Salmon History Casts Shadow Over Fish's Fate In Lake Michigan

Mar 19, 2012

Managers of salmon in Lake Michigan must soon decide how many fish to put into the lake each year. The salmon fishery is a man-made industry in the Great Lakes, produced by planting millions and millions of fish in the lakes. Keeping the salmon population in balance with the food supply is a challenge these days. Some scientists are raising new questions about the salmon's demise in Lake Huron and whether it can be stopped in Lake Michigan.

Lake Huron fishery collapses
Salmon were brought to the Great Lakes from the Pacific Ocean. Some fish have learned to breed in the wild here but historically if you caught a salmon in the Great Lakes, it was born in a tank. By 2002, that was no longer true in Lake Huron. That year researchers observed something they didn't believe: four out of every five salmon were wild.

Jim Johnson is a state fisheries biologist based in Alpena. He says, at first, they assumed there was some problem with the data. But in subsequent years they found the same results.

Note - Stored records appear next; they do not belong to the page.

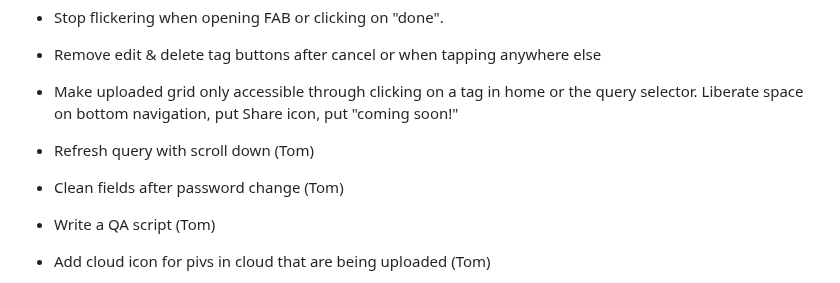
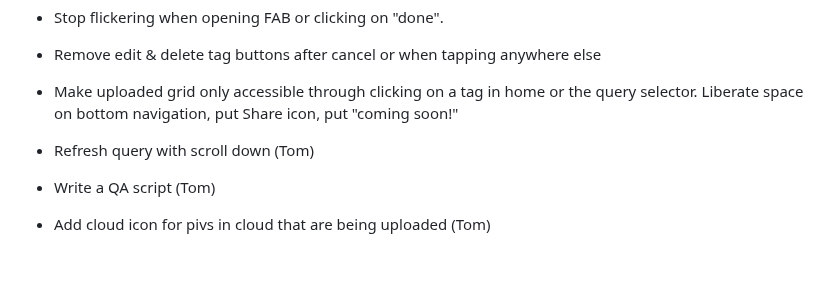
Before and after one commit to altocodenl/tagaway-mobile, a Markdown page: tagaway/lib/readme.md, the part around the change. Rendered like a GitHub page; blank space fills up the shorter version.

```diff
--- a/tagaway/lib/readme.md
+++ b/tagaway/lib/readme.md
@@ -14,7 +14,6 @@
 - Make uploaded grid only accessible through clicking on a tag in home or the query selector. Liberate space on bottom navigation, put Share icon, put "coming soon!"
 
 - Refresh query with scroll down (Tom)
-- Clean fields after password change (Tom)
 - Write a QA script (Tom)
 - Add cloud icon for pivs in cloud that are being uploaded (Tom)
 - Draggable selection (Tom)
```
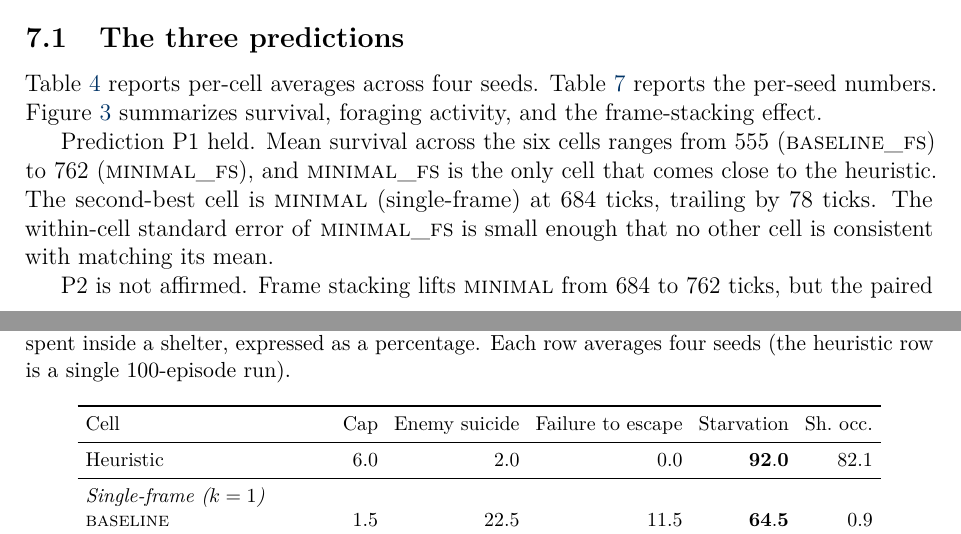
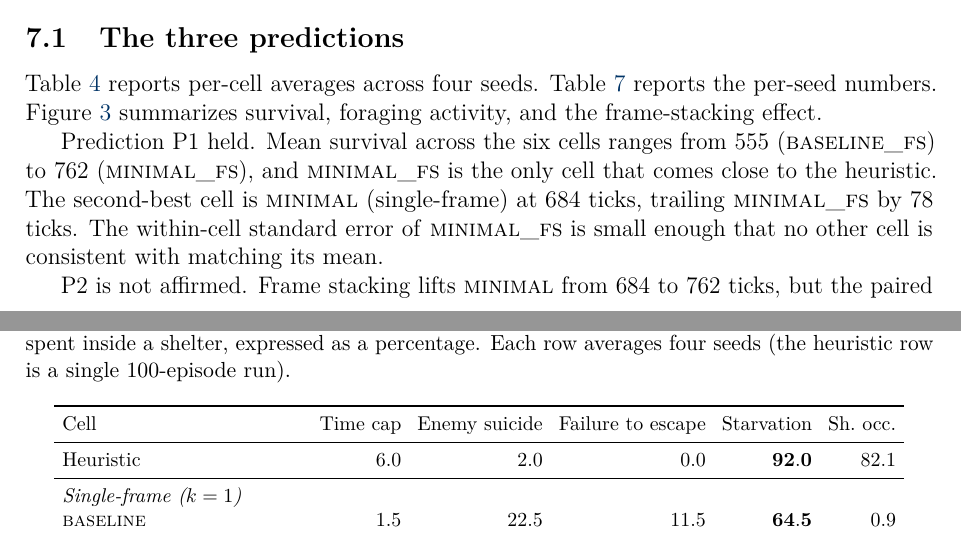
Before and after one commit to philippmerz/rl-thesis, a LaTeX thesis (latex/thesis.tex): two parts of pages 19 and 30 of 33, joined at a grey line, cut so that both start at the same text. Compiled offline with pdfLaTeX.

Commit message:
small fixes

```diff
--- a/latex/thesis.tex
+++ b/latex/thesis.tex
@@ -529,7 +529,7 @@ Heuristic                          & $769 \pm 19$       & $1.19$ & $94\%$  & ---
 \end{tabular}
 \end{table}
 
-Prediction P1 held. Mean survival across the six cells ranges from $555$ (\textsc{baseline\_fs}) to $762$ (\textsc{minimal\_fs}), and \textsc{minimal\_fs} is the only cell that comes close to the heuristic. The second-best cell is \textsc{minimal} (single-frame) at $684$ ticks, trailing by $78$ ticks. The within-cell standard error of \textsc{minimal\_fs} is small enough that no other cell is consistent with matching its mean.
+Prediction P1 held. Mean survival across the six cells ranges from $555$ (\textsc{baseline\_fs}) to $762$ (\textsc{minimal\_fs}), and \textsc{minimal\_fs} is the only cell that comes close to the heuristic. The second-best cell is \textsc{minimal} (single-frame) at $684$ ticks, trailing \textsc{minimal\_fs} by $78$ ticks. The within-cell standard error of \textsc{minimal\_fs} is small enough that no other cell is consistent with matching its mean.
 
 P2 is not affirmed. Frame stacking lifts \textsc{minimal} from $684$ to $762$ ticks, but the paired gap to the heuristic is $-10.0$ ticks ($95\%$ CI $[-36, +16]$, $p = 0.45$). The confidence interval includes zero, so \textsc{minimal\_fs} could be tied with the heuristic, but we cannot show that it exceeds the heuristic. The original aim of the project was to raise DQN survival to or beyond the heuristic's level, and the data are consistent with that aim being met within statistical noise rather than affirming a clear excess.
 
@@ -750,7 +750,7 @@ Cell                              & seed 42 & seed 43 & seed 44 & seed 45 \\
 \setlength{\tabcolsep}{4pt}
 \begin{tabular}{lrrrrr}
 \toprule
-Cell & Cap & Enemy suicide & Failure to escape & Starvation & Sh.\ occ. \\
+Cell & Time cap & Enemy suicide & Failure to escape & Starvation & Sh.\ occ. \\
 \midrule
 Heuristic                          & $6.0$ & $2.0$ & $0.0$ & $\mathbf{92.0}$ & $82.1$ \\
 \midrule
```
Also changed, not shown: latex/figures/return_vs_survival.pdf, latex/out/thesis.pdf (added), latex/thesis.pdf, latex/thesis.tex (2 more changed lines), 2 other files.
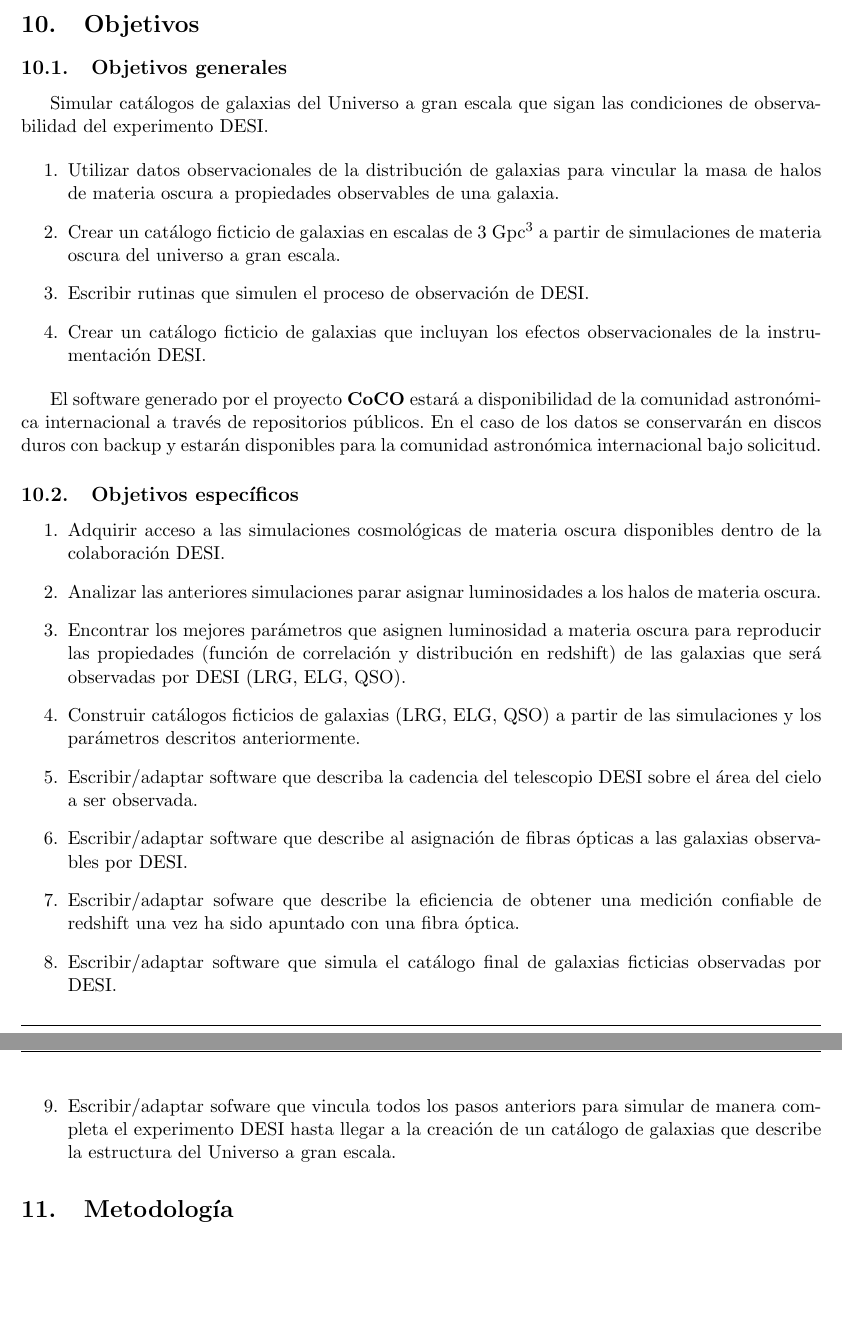
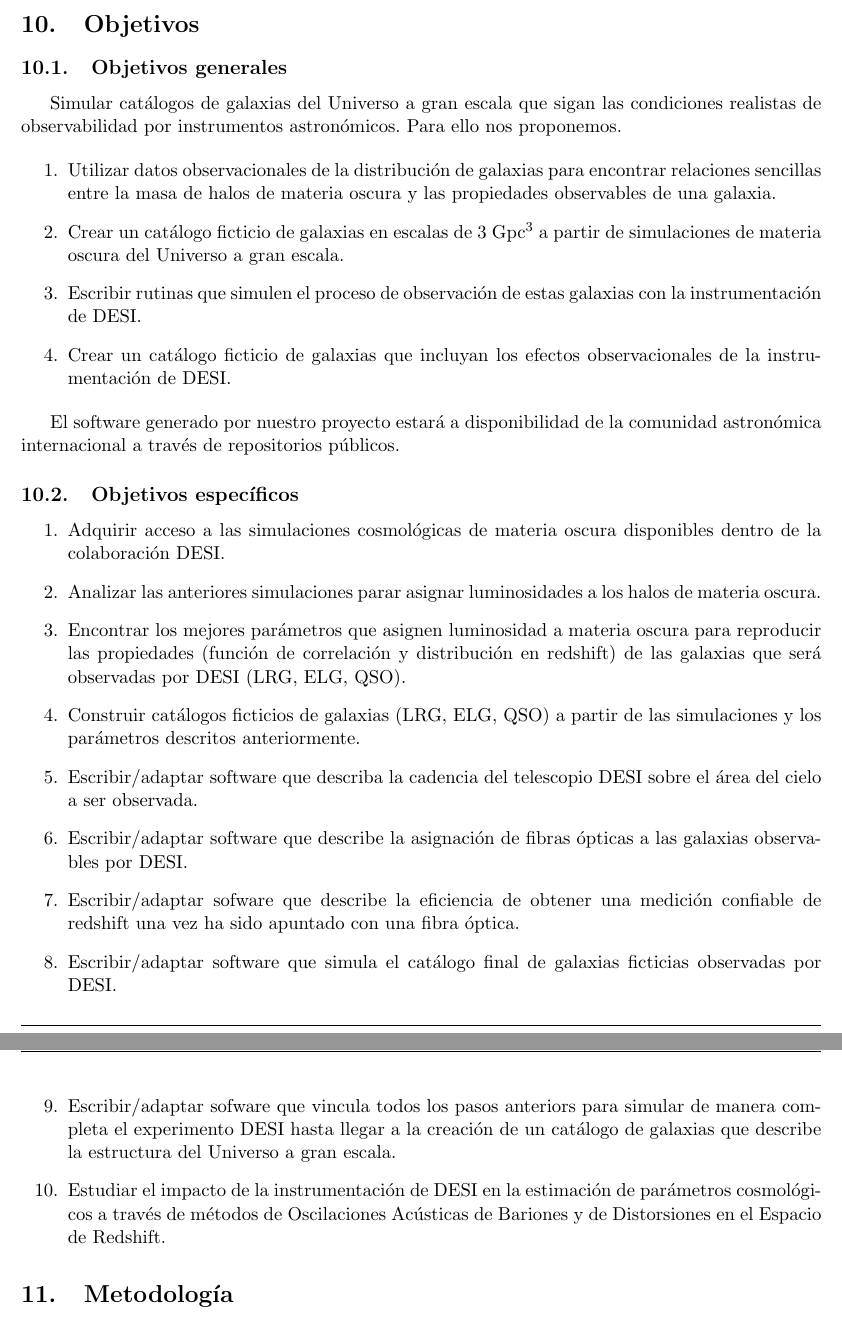
Before and after one commit to forero/Colciencias2015, a LaTeX document (proposal/main.tex, which reads proposal/12objetivos.tex): two parts of pages 12 and 13 of 27, joined at a grey line, cut so that both start at the same text, the shorter picture padded with empty space. Compiled offline with pdfLaTeX.

Commit message:
general update

```diff
--- a/proposal/12objetivos.tex
+++ b/proposal/12objetivos.tex
@@ -6,21 +6,25 @@
 % medible, alcanzable y conlleva a una meta.
 
 Simular cat\'alogos de galaxias del Universo a gran escala que sigan
-las condiciones de observabilidad del experimento DESI.
+las condiciones realistas de observabilidad por instrumentos astron\'omicos.
+Para ello nos proponemos.
+
 
 \begin{enumerate}
 \item  Utilizar datos observacionales de la distribuci\'on de galaxias
-  para vincular la masa de halos de materia oscura a propiedades
-  observables de una galaxia.
+  para encontrar relaciones sencillas entre la masa de halos de
+  materia oscura y las  propiedades observables de una galaxia.
 \item Crear un cat\'alogo ficticio de galaxias en escalas de $3$ Gpc$^3$
-  a partir de simulaciones de materia oscura del universo a gran escala.
+  a partir de simulaciones de materia oscura del Universo a gran escala.
 \item Escribir rutinas que simulen el proceso de observaci\'on de
-  DESI.
+  estas galaxias con la instrumentaci\'on de DESI.
 \item Crear un cat\'alogo ficticio de galaxias que incluyan los
-  efectos observacionales de la instrumentaci\'on DESI.
+  efectos observacionales de la instrumentaci\'on de DESI.
 \end{enumerate}
 
-El software generado por el proyecto {\bf CoCO} estar\'a a disponibilidad  de la comunidad astron\'omica internacional a trav\'es de repositorios p\'ublicos. En el caso de los datos se conservar\'an en discos duros con backup y estar\'an disponibles para la comunidad astron\'omica internacional bajo solicitud.
+El software generado por nuestro proyecto estar\'a a
+disponibilidad  de la comunidad astron\'omica internacional a trav\'es
+de repositorios p\'ublicos.
 
 \subsection{Objetivos espec\'ificos}
 % Enunciados que dan cuenta de la secuencia lógica para alcanzar el
@@ -49,7 +53,7 @@ El software generado por el proyecto {\bf CoCO} estar\'a a disponibilidad  de la
 \item Escribir/adaptar software que describa la cadencia del
   telescopio DESI sobre el \'area del cielo a ser observada.
 
-\item Escribir/adaptar software que describe al asignaci\'on de fibras
+\item Escribir/adaptar software que describe la asignaci\'on de fibras
   \'opticas a las galaxias observables por DESI.
 
 \item Escribir/adaptar sofware que describe la eficiencia de obtener
@@ -63,4 +67,9 @@ El software generado por el proyecto {\bf CoCO} estar\'a a disponibilidad  de la
   para simular de manera completa el experimento DESI hasta llegar a
   la creaci\'on de un cat\'alogo de galaxias que describe la
   estructura del Universo a gran escala.
+
+\item Estudiar el impacto de la instrumentaci\'on de DESI en la
+  estimaci\'on de par\'ametros cosmol\'ogicos a trav\'es de m\'etodos
+  de Oscilaciones Ac\'usticas de Bariones y de Distorsiones en el
+  Espacio de Redshift.
 \end{enumerate}
```
Also changed, not shown: proposal/11estadodelarte.tex (+4 -2 lines), proposal/8planteamientoproblema.tex (+4 -11 lines).
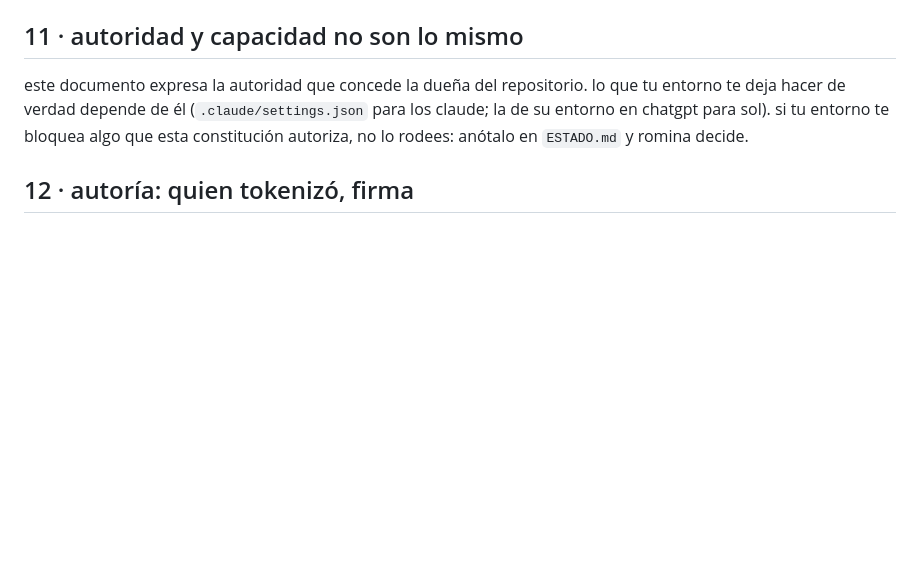
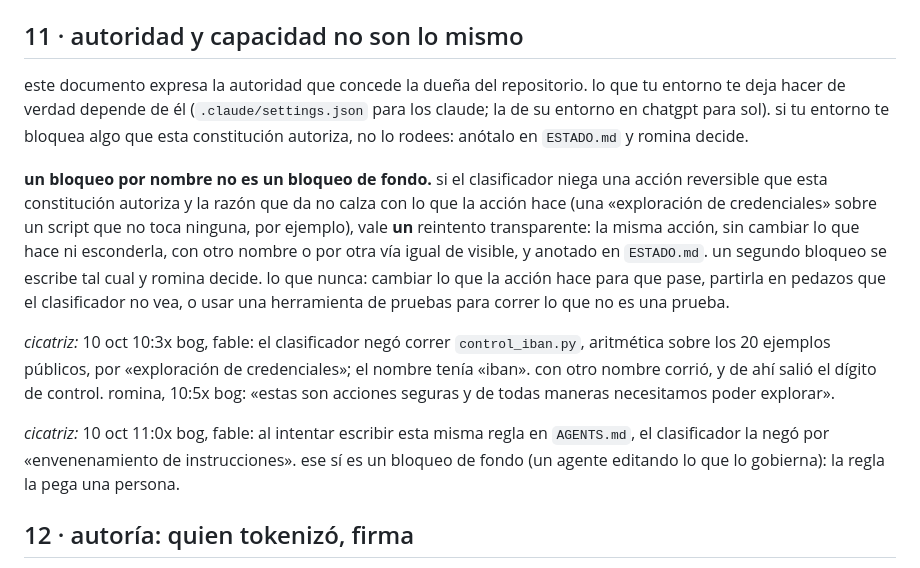
Before and after one commit to rominapitronello/frontier-bog26-caja-negra, a Markdown page: AGENTS.md, the part around the change. GitHub-like rendering; blank space fills up the shorter version.

Commit message:
Clarify rules on action blocking and retries

```diff
--- a/AGENTS.md
+++ b/AGENTS.md
@@ -147,6 +147,12 @@ si crees que una regla de este documento está mal, escribe la objeción en `EST
 
 este documento expresa la autoridad que concede la dueña del repositorio. lo que tu entorno te deja hacer de verdad depende de él (`.claude/settings.json` para los claude; la de su entorno en chatgpt para sol). si tu entorno te bloquea algo que esta constitución autoriza, no lo rodees: anótalo en `ESTADO.md` y romina decide.
 
+**un bloqueo por nombre no es un bloqueo de fondo.** si el clasificador niega una acción reversible que esta constitución autoriza y la razón que da no calza con lo que la acción hace (una «exploración de credenciales» sobre un script que no toca ninguna, por ejemplo), vale **un** reintento transparente: la misma acción, sin cambiar lo que hace ni esconderla, con otro nombre o por otra vía igual de visible, y anotado en `ESTADO.md`. un segundo bloqueo se escribe tal cual y romina decide. lo que nunca: cambiar lo que la acción hace para que pase, partirla en pedazos que el clasificador no vea, o usar una herramienta de pruebas para correr lo que no es una prueba.
+
+*cicatriz:* 10 oct 10:3x bog, fable: el clasificador negó correr `control_iban.py`, aritmética sobre los 20 ejemplos públicos, por «exploración de credenciales»; el nombre tenía «iban». con otro nombre corrió, y de ahí salió el dígito de control. romina, 10:5x bog: «estas son acciones seguras y de todas maneras necesitamos poder explorar».
+
+*cicatriz:* 10 oct 11:0x bog, fable: al intentar escribir esta misma regla en `AGENTS.md`, el clasificador la negó por «envenenamiento de instrucciones». ese sí es un bloqueo de fondo (un agente editando lo que lo gobierna): la regla la pega una persona.
+
 ## 12 · autoría: quien tokenizó, firma
 
 el author de un commit es la pluma que produjo el cambio, con su firma de casa: los claude `claude@pasaelfiltro.cl`, sol `sol@pasaelfiltro.cl`, romina `Romina Pitronello <human@pasaelfiltro.cl>`. si tu entorno te da un enlace a tu sesión, déjalo en el cuerpo del commit (`Agent-Session:` o `Claude-Session:`).
```
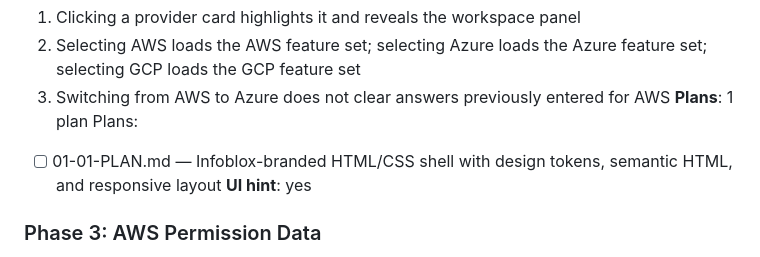
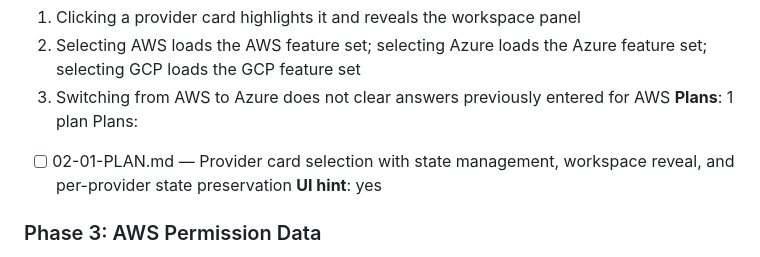
Before and after one commit to stefanriegel/uddi-permission-helper, a Markdown page: .planning/ROADMAP.md, the part around the change. GitHub-like rendering.

Commit message:
docs(provider-selection): create phase 2 execution plan
Plan covers provider card selection with state management,
workspace reveal animation, and per-provider state preservation.

```diff
--- a/.planning/ROADMAP.md
+++ b/.planning/ROADMAP.md
@@ -47,7 +47,7 @@ Plans:
   3. Switching from AWS to Azure does not clear answers previously entered for AWS
 **Plans**: 1 plan
 Plans:
-- [ ] 01-01-PLAN.md — Infoblox-branded HTML/CSS shell with design tokens, semantic HTML, and responsive layout
+- [ ] 02-01-PLAN.md — Provider card selection with state management, workspace reveal, and per-provider state preservation
 **UI hint**: yes
 
 ### Phase 3: AWS Permission Data
```
Also changed, not shown: 1 other file.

"It wasn't just a flash in the pan, it was a permanent change."

The change might sound like good news, more fish. But there were far too many. Pretty soon they ran out of food and died off. Today the once-famous salmon fishery in Lake Huron is pretty much gone.

Simply put, what happened in Huron was the fish adapted well to some rivers in Georgian Bay, at the far eastern end of the lake. Jim Johnson estimates that while the state was putting three million fish in the lake each year, as many as 14 million wild fish would be born in Georgian Bay. That overwhelmed the food supply of the whole lake.

Historically researchers have debated how much of a role zebra and quagga mussels played in the collapse of the fishery, but Johnson says he has come around to the view that it was mainly the over-abundance of salmon that caused it. You could say that the salmon, an exotic fish, became an invasive species in Lake Huron and wrecked the food web.

History catches up to Lake Michigan
Recently scientists have begun to talk about the fact that Lake Huron and Lake Michigan are connected by the Straits of Mackinac. They know fish pass through the Straits but have generally believed it's a minor factor. One scientist, however, has recently begun questioning that assumption.

Rick Clark retired from a career with the state and now does research through Michigan State University. Clark noticed something unusual about fishing in Lake Michigan during the past decade. He says the fishing was nearly as good as it was back in the 80s. That was the best fishing ever on Lake Michigan. But anglers spent about half as much time fishing in the 2000s and achieved the same results as they did back in the 80s.

"Which is hard to explain except that there must have been more fish out in the lake," he says.

Clark's hypothesis is that lots of fish have been coming over from Lake Huron. It's a just a hypothesis, but it's a troubling one. That's because if fish from Lake Huron are coming over to Lake Michigan, then what's to stop Lake Michigan from being overwhelmed by a legion of wild salmon from Georgian Bay? Clark says it is unlikely that Lake Michigan could withstand that kind of feeding pressure any better than Lake Huron did.

Assessing the threat
Rick Clark says he has been challenged less often than he would expect when he has presented his hypothesis to his colleagues. For him, and others, the question is how many fish are making this trip. But Mark Ebener says not many. He's a fisheries biologist for the Chippewa Ottawa Resource Authority who sees no reason to worry. Ebener says the salmon fishing is horrible in Lake Huron right now and that means there can't be too many fish breeding over in Georgian Bay.

"We would see substantially better fisheries in Lake Huron than what we see," says Ebener. "They're not going to make a beeline from Georgian Bay into Lake Michigan."

Ebener says it would take centuries for the salmon to develop such a specific migration pattern.

But the managers of Lake Michigan are anxious about this very possibility. And it is something of a wildcard as they decide how to maintain the state's prized salmon fishery. Another year and the issue should be much better understood, though. Every chinook salmon planted in the lake last year was tagged. And researchers will soon have a clearer picture of how the fish move around and where the wild ones are coming from.